For us, it was a reminder that justice is rarely served for rapists. A reminder that the racism, classicism, homophobia, transphobia, and misogyny that perpetuate rape culture are very much real. A reminder that if you’re raped at Stanford, nobody cares.
And finally, here is what I want the world to know:
Catherine Goetze, Sophomore
I want the world to know that I, along with so many Stanford students, stand in full solidarity with the survivor of Brock Turner’s crime. There is no doubt that on campus the prevailing sentiment towards the ex-Cardinal is one of extreme disdain. Moreover, I feel proud, honored, and safe to attend a university where so many of my peers have taken it upon themselves to further the conversation surrounding the prevention of these types of heinous crimes.
I hope, too, that in addition to developing resources for survivors of sexual assault, the students and university administrators who are at the forefront of tackling this complex issue seriously consider the ways in which we can take preventative measures to minimize the number of sexual assaults that take place at our home. Namely, by educating students (i.e. potential offenders) on topics including affirmative consent, sexual violence, and gender equity. I believe it’s time to start asking what we can do to prevent this problem in the first place.
Overall, I want the world looking in at Stanford to know that Stanford, just like any other institution, has its faults. But I rest easy at night knowing I live at a school where acts of violence such as Brock Turner’s are so vehemently condemned by the vast majority of the student body, and I feel proud of my peers for the work they are doing to make our school a better place for future saplings to come.
Got thoughts?
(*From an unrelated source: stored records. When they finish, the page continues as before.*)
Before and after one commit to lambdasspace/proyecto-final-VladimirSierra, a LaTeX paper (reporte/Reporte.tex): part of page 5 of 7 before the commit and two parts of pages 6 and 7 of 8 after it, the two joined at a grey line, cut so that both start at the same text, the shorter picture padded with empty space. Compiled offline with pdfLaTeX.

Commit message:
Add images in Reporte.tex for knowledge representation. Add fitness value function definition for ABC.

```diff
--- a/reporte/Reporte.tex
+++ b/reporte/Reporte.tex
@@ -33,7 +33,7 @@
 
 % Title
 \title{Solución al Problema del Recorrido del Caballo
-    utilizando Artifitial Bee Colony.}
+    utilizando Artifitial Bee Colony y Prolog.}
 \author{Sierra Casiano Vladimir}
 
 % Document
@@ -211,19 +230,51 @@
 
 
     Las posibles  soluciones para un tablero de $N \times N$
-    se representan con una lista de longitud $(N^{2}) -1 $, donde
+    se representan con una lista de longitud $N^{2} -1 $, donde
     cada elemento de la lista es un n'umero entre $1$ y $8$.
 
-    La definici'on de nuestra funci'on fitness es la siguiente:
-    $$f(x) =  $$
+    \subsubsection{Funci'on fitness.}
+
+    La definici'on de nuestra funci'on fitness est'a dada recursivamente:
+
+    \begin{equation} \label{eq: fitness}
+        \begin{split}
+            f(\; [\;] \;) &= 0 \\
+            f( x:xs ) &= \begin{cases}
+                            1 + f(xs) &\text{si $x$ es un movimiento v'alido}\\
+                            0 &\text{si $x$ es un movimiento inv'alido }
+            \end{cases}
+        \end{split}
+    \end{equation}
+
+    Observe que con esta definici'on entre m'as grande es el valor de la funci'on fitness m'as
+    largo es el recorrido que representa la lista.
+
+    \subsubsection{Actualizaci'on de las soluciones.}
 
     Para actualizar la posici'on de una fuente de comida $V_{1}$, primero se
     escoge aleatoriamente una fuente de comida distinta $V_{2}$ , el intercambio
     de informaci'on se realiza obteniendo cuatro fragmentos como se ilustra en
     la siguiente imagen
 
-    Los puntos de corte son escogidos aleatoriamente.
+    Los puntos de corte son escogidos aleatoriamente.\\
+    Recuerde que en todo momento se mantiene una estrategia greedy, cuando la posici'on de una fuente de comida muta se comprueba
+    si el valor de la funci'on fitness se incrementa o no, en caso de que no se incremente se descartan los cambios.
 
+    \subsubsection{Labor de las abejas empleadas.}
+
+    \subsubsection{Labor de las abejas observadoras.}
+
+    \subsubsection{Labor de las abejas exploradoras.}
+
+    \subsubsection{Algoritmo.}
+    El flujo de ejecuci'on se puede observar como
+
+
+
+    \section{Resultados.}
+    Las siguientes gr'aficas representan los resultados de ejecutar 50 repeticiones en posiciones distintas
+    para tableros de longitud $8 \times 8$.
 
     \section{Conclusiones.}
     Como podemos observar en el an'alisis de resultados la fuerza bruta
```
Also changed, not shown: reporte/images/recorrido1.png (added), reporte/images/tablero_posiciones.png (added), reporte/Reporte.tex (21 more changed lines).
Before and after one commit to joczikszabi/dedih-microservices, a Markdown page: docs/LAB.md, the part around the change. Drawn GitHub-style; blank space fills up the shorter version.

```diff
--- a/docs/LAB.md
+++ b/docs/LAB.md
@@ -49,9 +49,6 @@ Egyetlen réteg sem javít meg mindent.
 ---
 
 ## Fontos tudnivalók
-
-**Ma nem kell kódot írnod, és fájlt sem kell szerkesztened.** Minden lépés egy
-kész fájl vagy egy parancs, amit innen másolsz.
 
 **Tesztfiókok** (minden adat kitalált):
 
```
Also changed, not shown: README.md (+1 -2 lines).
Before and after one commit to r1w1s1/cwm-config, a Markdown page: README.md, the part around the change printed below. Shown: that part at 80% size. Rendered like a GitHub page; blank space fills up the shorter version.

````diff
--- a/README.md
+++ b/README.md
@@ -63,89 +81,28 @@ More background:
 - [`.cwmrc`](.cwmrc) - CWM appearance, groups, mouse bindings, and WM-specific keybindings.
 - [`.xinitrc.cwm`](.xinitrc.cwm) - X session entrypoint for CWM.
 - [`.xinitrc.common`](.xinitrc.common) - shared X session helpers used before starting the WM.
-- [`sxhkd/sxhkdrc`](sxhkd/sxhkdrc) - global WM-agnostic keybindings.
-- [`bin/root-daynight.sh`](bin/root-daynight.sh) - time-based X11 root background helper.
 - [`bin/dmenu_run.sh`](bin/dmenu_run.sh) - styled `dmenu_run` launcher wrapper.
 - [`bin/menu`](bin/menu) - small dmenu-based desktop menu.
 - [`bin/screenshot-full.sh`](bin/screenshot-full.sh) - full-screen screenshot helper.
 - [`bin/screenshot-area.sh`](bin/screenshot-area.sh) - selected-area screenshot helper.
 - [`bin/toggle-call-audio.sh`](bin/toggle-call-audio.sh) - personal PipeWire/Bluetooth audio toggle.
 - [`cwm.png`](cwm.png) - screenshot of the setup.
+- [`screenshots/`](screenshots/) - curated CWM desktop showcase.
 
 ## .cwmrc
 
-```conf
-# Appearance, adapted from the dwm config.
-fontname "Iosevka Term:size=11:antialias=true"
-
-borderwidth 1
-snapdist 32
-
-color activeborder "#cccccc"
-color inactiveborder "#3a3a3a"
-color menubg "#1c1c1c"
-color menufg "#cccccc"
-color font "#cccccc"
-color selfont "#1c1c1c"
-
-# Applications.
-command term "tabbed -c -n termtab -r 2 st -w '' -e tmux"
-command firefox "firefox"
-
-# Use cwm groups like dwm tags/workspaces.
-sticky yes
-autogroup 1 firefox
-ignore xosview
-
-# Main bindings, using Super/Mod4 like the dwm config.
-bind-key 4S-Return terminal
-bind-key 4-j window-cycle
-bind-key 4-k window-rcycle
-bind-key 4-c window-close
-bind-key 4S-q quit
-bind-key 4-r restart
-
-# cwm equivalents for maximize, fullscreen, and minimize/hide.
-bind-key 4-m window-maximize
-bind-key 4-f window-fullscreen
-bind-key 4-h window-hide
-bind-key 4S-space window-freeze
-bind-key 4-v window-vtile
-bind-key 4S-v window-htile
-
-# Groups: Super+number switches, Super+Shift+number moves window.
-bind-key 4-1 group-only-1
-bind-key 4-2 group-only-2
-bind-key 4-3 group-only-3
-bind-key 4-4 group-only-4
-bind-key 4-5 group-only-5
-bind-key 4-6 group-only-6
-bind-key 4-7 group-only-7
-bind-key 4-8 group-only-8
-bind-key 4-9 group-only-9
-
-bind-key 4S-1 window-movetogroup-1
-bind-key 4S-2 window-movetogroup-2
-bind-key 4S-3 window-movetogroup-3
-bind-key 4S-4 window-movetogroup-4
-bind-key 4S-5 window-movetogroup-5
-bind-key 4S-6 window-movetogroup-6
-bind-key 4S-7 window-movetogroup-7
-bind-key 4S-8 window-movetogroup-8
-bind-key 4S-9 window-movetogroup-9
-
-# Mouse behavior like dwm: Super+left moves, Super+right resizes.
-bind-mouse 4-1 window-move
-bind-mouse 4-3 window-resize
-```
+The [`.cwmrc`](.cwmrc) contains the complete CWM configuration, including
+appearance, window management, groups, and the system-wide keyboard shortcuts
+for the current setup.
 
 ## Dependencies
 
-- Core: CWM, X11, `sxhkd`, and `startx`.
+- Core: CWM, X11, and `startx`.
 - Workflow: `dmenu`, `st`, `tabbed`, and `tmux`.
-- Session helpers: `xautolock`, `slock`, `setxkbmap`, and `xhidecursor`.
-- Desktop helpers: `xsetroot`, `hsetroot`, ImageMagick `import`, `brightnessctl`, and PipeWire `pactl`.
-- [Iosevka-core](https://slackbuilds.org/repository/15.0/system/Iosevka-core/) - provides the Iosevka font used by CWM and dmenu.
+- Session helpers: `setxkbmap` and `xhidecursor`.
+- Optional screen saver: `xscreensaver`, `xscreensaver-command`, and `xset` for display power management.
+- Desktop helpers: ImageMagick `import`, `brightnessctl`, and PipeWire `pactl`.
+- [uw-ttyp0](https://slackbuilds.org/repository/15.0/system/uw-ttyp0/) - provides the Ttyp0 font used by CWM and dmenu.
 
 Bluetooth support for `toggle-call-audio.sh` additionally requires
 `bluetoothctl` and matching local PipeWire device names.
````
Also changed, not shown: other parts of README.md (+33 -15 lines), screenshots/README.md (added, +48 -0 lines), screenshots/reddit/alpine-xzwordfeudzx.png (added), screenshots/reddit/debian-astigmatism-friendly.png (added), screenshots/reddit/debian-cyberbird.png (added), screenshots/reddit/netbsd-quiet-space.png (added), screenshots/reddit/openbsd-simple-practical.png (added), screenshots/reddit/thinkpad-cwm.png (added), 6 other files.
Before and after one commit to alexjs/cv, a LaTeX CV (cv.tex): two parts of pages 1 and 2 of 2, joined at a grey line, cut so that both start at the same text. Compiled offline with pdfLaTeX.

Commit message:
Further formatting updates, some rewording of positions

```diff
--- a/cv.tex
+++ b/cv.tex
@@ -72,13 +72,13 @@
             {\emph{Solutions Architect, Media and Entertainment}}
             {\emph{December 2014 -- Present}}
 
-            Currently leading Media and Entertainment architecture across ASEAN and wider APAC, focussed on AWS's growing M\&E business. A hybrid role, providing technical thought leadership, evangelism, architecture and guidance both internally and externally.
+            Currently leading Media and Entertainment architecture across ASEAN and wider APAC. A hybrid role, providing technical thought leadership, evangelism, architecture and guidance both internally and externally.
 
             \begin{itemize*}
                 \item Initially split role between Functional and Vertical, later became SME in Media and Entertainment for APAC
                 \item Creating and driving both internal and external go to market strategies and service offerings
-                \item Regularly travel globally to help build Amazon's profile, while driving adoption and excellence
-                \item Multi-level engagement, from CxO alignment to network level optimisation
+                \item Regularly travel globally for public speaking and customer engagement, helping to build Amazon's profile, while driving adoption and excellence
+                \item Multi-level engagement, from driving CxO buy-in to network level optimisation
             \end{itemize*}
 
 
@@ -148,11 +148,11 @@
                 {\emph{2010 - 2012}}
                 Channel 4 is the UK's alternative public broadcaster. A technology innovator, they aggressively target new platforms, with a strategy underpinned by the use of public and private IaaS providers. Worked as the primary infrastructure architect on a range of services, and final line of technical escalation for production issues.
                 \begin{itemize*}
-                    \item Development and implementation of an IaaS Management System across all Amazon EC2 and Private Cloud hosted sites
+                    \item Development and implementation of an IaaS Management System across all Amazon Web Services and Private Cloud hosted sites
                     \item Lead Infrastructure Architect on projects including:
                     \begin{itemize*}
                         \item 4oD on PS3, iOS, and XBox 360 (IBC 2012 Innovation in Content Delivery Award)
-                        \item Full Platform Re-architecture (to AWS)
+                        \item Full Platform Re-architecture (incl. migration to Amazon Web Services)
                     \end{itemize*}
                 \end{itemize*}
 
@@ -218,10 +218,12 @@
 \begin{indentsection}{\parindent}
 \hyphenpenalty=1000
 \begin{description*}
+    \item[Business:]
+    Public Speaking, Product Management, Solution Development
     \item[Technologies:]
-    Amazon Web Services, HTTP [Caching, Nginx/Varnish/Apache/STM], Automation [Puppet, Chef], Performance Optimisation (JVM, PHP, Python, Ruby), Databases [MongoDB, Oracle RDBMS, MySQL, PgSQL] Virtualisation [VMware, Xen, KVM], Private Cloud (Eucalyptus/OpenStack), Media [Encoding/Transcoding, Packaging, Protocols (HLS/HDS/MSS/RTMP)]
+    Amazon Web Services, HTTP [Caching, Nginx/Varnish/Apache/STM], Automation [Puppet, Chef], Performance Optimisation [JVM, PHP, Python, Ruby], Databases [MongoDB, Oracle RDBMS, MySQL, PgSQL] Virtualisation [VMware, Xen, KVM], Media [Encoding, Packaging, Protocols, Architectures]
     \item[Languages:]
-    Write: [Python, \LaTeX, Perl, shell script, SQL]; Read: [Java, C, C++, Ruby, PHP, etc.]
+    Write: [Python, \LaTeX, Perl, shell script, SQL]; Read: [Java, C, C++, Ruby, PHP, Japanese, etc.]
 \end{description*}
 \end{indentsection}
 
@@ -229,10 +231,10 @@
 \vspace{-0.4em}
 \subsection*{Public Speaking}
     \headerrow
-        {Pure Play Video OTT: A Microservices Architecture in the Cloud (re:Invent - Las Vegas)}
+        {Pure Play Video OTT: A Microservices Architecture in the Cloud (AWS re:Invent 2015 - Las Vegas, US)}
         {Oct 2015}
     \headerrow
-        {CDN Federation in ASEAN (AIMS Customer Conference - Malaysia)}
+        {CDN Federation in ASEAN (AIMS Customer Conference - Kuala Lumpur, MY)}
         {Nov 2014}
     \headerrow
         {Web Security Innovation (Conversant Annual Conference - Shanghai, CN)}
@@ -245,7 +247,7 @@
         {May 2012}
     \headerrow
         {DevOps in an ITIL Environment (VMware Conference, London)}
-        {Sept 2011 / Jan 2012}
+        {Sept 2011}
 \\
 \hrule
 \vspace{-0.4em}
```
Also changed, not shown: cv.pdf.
Please share! Drop a line in the comments section below or get in touch one-on-one.
Big thanks to Austin Wu for editing this piece! 🙂